Sophia: 08:07 Yeah. And what’s sad is a lot of women don’t realize that you should not have enough pain or sufficient pain that causes you to miss work or school. One of the top reasons for women missing work or school under the age of 25 is their period. The thing is they’re like, “My mom had bad periods. My grandma had bad periods. It just runs in our family.” Just because it runs in your family doesn’t mean you need to suffer through it. So if you have had pain, go see a doctor. There’s something we can do about it. Every time I give a talk there’s one woman out of 30 in the room who is like, “Oh my gosh, I’ve been feeling cold and tired and I change my tampon every hour and it’s soaked” and it’s like you have too much blood. Or somebody like your friend with endometriosis who is like, “I just lay in bed in the fetal position” and in the old days we would hear stories of women just drinking whisky.
Jennifer: 09:06 The good ol’ days! Give me the tequila, I’ve got my period!
Sophia: 09:10 And can you imagine that for a 14-year-old or a 16-year-old girl.
Jennifer: 09:16 You know it is a problem. I mean, I know my friend occasionally gets such bad cramps, she’s fainted and I know I had that happen too with when I just had an IUD put it in. So that’s a different situation, but I remember just being able to yell out for my husband because I knew I was hitting the dirt fast.
Sophia: 09:30 Wow.
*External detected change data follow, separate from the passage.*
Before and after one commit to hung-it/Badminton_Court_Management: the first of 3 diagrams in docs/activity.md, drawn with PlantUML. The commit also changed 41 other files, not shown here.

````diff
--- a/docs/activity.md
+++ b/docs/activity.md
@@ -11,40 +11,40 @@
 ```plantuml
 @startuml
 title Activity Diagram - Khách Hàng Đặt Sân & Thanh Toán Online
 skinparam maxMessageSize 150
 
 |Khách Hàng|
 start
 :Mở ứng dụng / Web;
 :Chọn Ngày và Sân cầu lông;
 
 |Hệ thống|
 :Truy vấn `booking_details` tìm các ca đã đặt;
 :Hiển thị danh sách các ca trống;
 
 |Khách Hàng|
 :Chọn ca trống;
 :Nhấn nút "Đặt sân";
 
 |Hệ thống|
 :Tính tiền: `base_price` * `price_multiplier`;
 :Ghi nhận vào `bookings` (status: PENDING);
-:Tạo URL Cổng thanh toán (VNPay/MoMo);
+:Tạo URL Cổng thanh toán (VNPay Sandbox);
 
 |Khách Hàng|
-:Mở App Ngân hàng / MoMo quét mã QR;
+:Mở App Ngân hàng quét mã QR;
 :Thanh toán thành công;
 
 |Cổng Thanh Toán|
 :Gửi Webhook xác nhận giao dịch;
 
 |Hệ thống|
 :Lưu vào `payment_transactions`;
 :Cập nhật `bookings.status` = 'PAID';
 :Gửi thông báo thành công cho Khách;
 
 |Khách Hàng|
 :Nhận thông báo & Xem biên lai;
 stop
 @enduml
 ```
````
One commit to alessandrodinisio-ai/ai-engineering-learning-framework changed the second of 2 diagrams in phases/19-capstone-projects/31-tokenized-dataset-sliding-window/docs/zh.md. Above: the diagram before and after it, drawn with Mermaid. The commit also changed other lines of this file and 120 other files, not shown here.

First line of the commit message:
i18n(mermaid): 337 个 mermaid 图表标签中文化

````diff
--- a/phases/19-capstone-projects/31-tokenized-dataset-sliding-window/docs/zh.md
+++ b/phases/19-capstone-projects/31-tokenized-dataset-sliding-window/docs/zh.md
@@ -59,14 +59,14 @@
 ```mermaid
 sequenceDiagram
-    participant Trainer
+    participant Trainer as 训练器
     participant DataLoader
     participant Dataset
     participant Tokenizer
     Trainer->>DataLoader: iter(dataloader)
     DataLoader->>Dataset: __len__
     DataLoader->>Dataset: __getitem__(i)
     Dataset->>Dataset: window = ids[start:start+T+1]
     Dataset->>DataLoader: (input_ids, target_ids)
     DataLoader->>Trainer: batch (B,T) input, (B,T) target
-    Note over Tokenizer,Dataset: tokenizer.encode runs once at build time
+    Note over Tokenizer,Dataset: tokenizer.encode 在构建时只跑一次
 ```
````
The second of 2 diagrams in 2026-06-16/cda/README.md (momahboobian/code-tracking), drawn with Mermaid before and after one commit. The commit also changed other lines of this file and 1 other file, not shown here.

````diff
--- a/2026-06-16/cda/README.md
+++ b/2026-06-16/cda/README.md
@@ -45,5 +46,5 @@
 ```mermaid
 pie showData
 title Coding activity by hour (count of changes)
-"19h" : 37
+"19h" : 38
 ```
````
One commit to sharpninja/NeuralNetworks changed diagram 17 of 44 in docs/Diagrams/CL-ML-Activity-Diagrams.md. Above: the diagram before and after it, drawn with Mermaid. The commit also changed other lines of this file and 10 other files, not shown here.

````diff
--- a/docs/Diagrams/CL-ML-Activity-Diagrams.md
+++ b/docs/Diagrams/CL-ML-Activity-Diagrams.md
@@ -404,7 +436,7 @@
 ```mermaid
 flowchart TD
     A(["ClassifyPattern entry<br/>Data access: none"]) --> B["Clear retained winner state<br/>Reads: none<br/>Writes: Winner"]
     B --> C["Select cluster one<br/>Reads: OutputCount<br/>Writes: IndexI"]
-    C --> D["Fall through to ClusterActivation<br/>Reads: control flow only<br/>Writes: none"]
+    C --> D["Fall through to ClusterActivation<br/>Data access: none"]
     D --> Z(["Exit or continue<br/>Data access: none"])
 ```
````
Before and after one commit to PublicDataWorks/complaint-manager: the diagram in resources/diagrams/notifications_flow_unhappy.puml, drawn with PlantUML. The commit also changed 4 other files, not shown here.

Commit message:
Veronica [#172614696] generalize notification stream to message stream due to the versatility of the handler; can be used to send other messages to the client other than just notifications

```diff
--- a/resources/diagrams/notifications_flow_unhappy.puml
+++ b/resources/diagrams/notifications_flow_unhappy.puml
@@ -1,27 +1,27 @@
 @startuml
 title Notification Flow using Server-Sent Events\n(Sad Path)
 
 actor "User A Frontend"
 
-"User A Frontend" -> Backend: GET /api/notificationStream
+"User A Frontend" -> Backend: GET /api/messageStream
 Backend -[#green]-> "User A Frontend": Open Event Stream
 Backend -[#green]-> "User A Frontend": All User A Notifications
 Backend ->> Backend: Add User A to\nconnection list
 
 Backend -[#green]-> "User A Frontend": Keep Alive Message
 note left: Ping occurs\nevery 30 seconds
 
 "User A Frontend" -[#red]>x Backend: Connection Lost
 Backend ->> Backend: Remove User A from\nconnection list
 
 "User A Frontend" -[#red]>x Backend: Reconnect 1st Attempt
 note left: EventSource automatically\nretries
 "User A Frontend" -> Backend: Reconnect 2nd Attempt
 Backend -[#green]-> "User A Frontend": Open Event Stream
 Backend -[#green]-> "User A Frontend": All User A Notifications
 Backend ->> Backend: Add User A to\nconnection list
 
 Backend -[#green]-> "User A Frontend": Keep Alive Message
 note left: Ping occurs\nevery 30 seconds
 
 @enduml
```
Jennifer: 09:31 It did not agree with me, but that is too much information. So let’s keep moving. Let’s talk about how you’re getting that message out. I mean, are you using ads still on Facebook and social media? Are you trying Google, are you using social media? Word of mouth? There are so many things but it’s such an intriguing message.
Sophia: 09:51 Yeah. So we’re doing it all, doing it via Google Adwords. So you know, if somebody is looking up bad cramps or dysmenorrhea, endometriosis, we’re going to say “In pain? Turn off your periods,” right? And then on Facebook, not so much because we can’t think of imagery that would go with that, but we are producing youtube videos on periods are optional if you’re on the pill or the ring. How to do it with those methods and we’re also doing PR. I’m reaching out to different newspapers and getting the word out from a medical perspective. So using my expertise to open doors to help educate women about this option and really wanting to get it out to 14-year-olds and their mothers because why suffer. And I asked them, are you going to do better on the SATs on your period or off your period?
Jennifer: 10:48 Exactly. Well, let’s talk about that. A lot of your market is Gen Z and Millennial women. So what are they really looking for and how do they respond to your message and what are the questions you’re finding?
Sophia: 11:00 Yeah. So we see there is a huge need for information and this is seen through our Youtube. We have a ton of people asking questions. People are desperate for this kind of information. And the evidence is, we made one video on first times trying birth control. We have 80,000 views, no promotion at all, no promotion. I don’t know how they’re finding it. We just put it up.
Jennifer: 11:23 That’s amazing. That’s fantastic. That tells you, right there, that you’ve found not only something people really want, but you found a way to communicate it to them that they were looking for. Because I know I have a teenage daughter and when she wants information, she goes to Youtube straight, she doesn’t Google it or anything. She goes right there.
Sophia: 11:43 Yes. And that is where my tween daughter goes, as well. Anything she wants to learn … how to program, how to write, how to draw, how to make Origami, how to Rubk’s cube you know, she has very diverse interests. I call my husband a Renaissance man and my daughters seems to have picked up those skills, as well, because I don’t have those.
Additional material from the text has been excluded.